▶ What you should do: Nothing after the line with "Also changed, not shown: 2 other files." belongs in the copy; extract the lines below from the top through that line, pictures left out.

** Provided records follows **

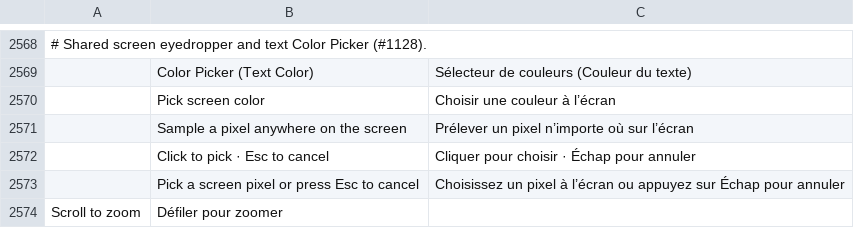
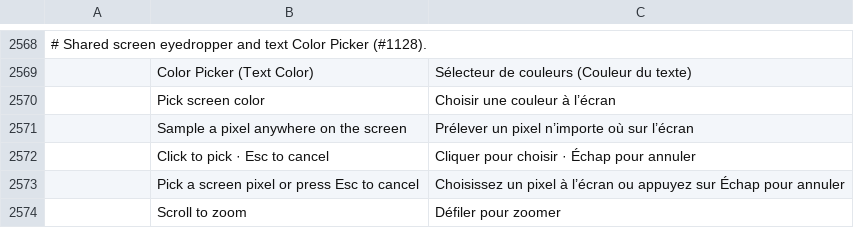
Before and after one commit to abc2cb/photocraft, a TSV file: crates/ui-egui/src/i18n/fr.tsv, drawn as a sheet; only a part is shown, gaps mark what is left out; removed rows and columns are numbered as before the commit, all else as after; the diff names each change by its address in the sheet, - before the commit and + after, or states it on an @@ line.

```diff
--- a/crates/ui-egui/src/i18n/fr.tsv
+++ b/crates/ui-egui/src/i18n/fr.tsv
-row 2574: Scroll to zoom | Défiler pour zoomer
+row 2574:  | Scroll to zoom | Défiler pour zoomer
```
Also changed, not shown: crates/ui-egui/src/i18n/cs.tsv, crates/ui-egui/src/i18n/de.tsv, 12 other files.
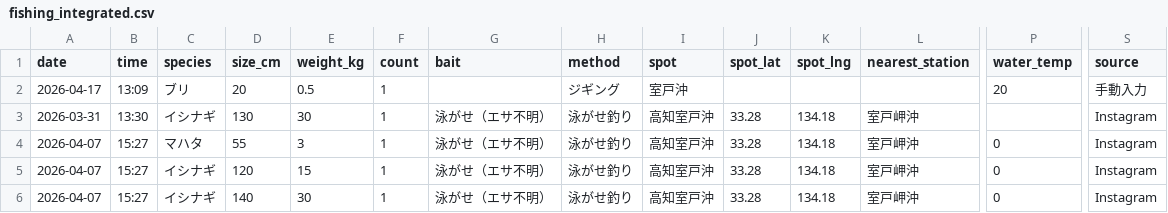
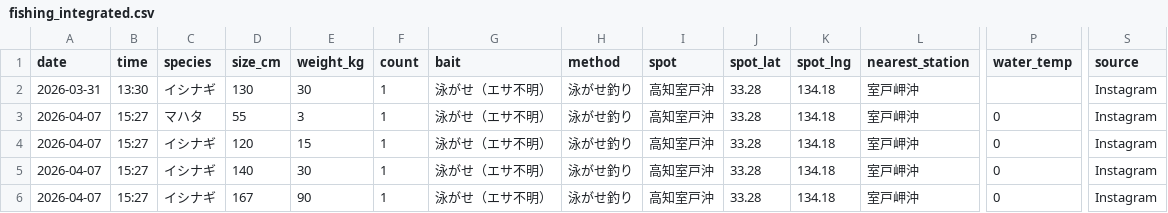
Before and after one commit to supergonti/fishing-collector, a CSV file: fishing_integrated.csv, drawn as a sheet; only a part is shown, gaps mark what is left out; the shorter side is filled out with more unchanged rows; rows hold the shown columns only; the diff names each change by its address in the sheet, - before the commit and + after, or states it on an @@ line.

```diff
--- a/fishing_integrated.csv
+++ b/fishing_integrated.csv
-row 2: 2026-04-17 | 13:09 | ブリ | 20 | 0.5 | 1 |  | ジギング | 室戸沖 |  |  |  | 20 | 手動入力
```
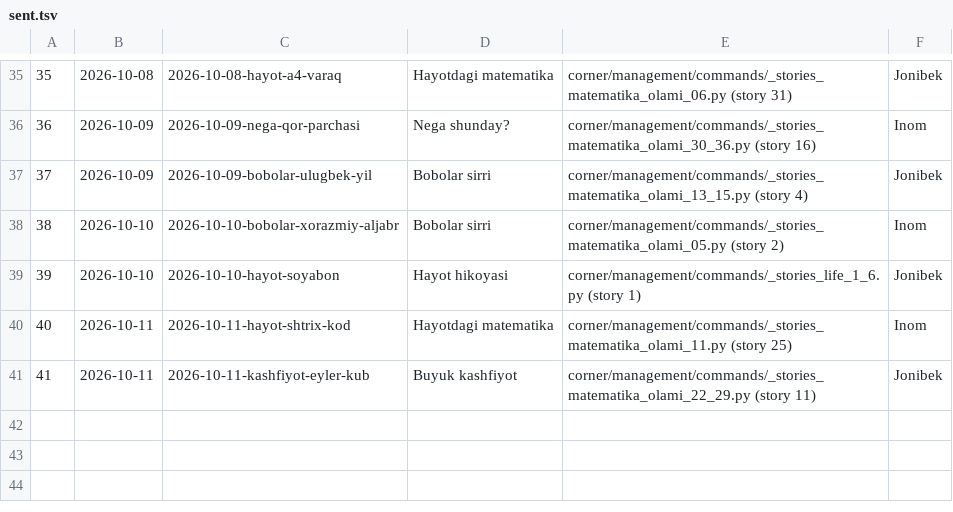
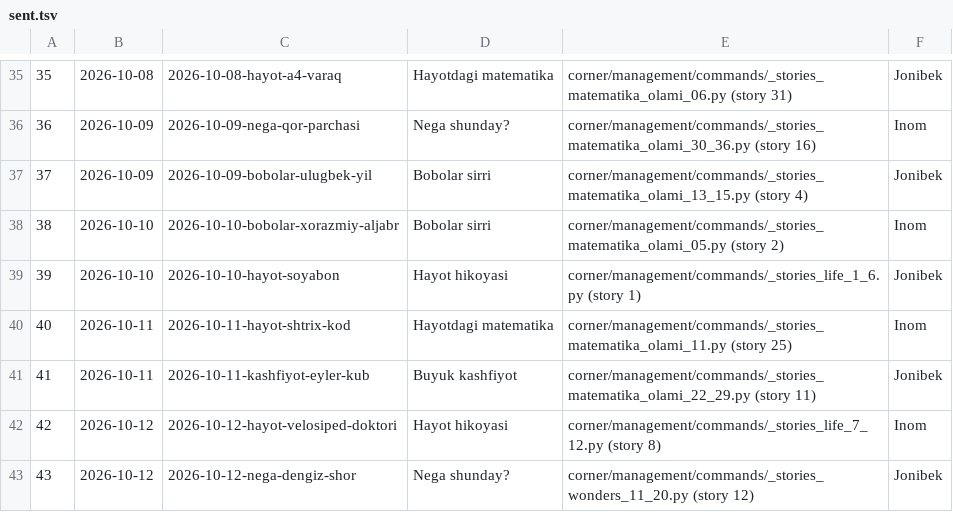
Before and after one commit to usmanjohn/primepoint, a TSV file: flowstudio/sent.tsv, drawn as a sheet; only a part is shown, gaps mark what is left out; the diff names each change by its address in the sheet, - before the commit and + after, or states it on an @@ line.

```diff
--- a/flowstudio/sent.tsv
+++ b/flowstudio/sent.tsv
+row 42: 42 | 2026-10-12 | 2026-10-12-hayot-velosiped-doktori | Hayot hikoyasi | corner/management/commands/_stories_life_7_12.py (story 8) | Inom
+row 43: 43 | 2026-10-12 | 2026-10-12-nega-dengiz-shor | Nega shunday? | corner/management/commands/_stories_wonders_11_20.py (story 12) | Jonibek
```
Also changed, not shown: 2 other files.
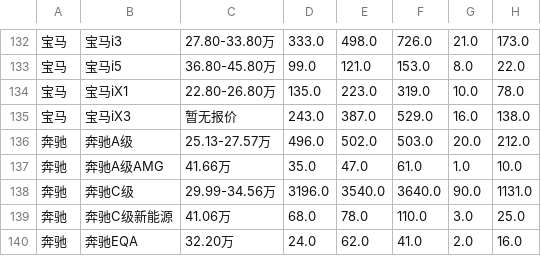
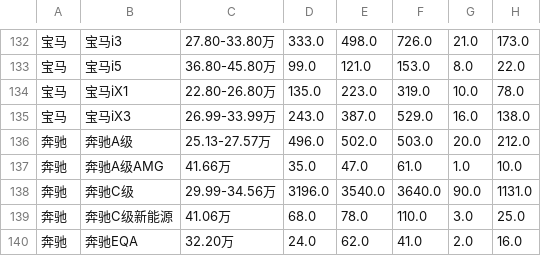
Before and after one commit to Jeffery-Lou/car-sales-analysis, a CSV file: 汽车销量数据_autohome_周度.csv, drawn as a sheet; only a part is shown, gaps mark what is left out; the diff names each change by its address in the sheet, - before the commit and + after, or states it on an @@ line.

```diff
--- a/汽车销量数据_autohome_周度.csv
+++ b/汽车销量数据_autohome_周度.csv
-C135: 暂无报价
+C135: 26.99-33.99万
```
Also changed, not shown: 汽车销量数据.csv.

** End of Provided records **

▶ Answer box:
Before and after one commit to abc2cb/photocraft, a TSV file: crates/ui-egui/src/i18n/fr.tsv, drawn as a sheet; only a part is shown, gaps mark what is left out; removed rows and columns are numbered as before the commit, all else as after; the diff names each change by its address in the sheet, - before the commit and + after, or states it on an @@ line.

```diff
--- a/crates/ui-egui/src/i18n/fr.tsv
+++ b/crates/ui-egui/src/i18n/fr.tsv
-row 2574: Scroll to zoom | Défiler pour zoomer
+row 2574:  | Scroll to zoom | Défiler pour zoomer
```
Also changed, not shown: crates/ui-egui/src/i18n/cs.tsv, crates/ui-egui/src/i18n/de.tsv, 12 other files.
Before and after one commit to supergonti/fishing-collector, a CSV file: fishing_integrated.csv, drawn as a sheet; only a part is shown, gaps mark what is left out; the shorter side is filled out with more unchanged rows; rows hold the shown columns only; the diff names each change by its address in the sheet, - before the commit and + after, or states it on an @@ line.

```diff
--- a/fishing_integrated.csv
+++ b/fishing_integrated.csv
-row 2: 2026-04-17 | 13:09 | ブリ | 20 | 0.5 | 1 |  | ジギング | 室戸沖 |  |  |  | 20 | 手動入力
```
Before and after one commit to usmanjohn/primepoint, a TSV file: flowstudio/sent.tsv, drawn as a sheet; only a part is shown, gaps mark what is left out; the diff names each change by its address in the sheet, - before the commit and + after, or states it on an @@ line.

```diff
--- a/flowstudio/sent.tsv
+++ b/flowstudio/sent.tsv
+row 42: 42 | 2026-10-12 | 2026-10-12-hayot-velosiped-doktori | Hayot hikoyasi | corner/management/commands/_stories_life_7_12.py (story 8) | Inom
+row 43: 43 | 2026-10-12 | 2026-10-12-nega-dengiz-shor | Nega shunday? | corner/management/commands/_stories_wonders_11_20.py (story 12) | Jonibek
```
Also changed, not shown: 2 other files.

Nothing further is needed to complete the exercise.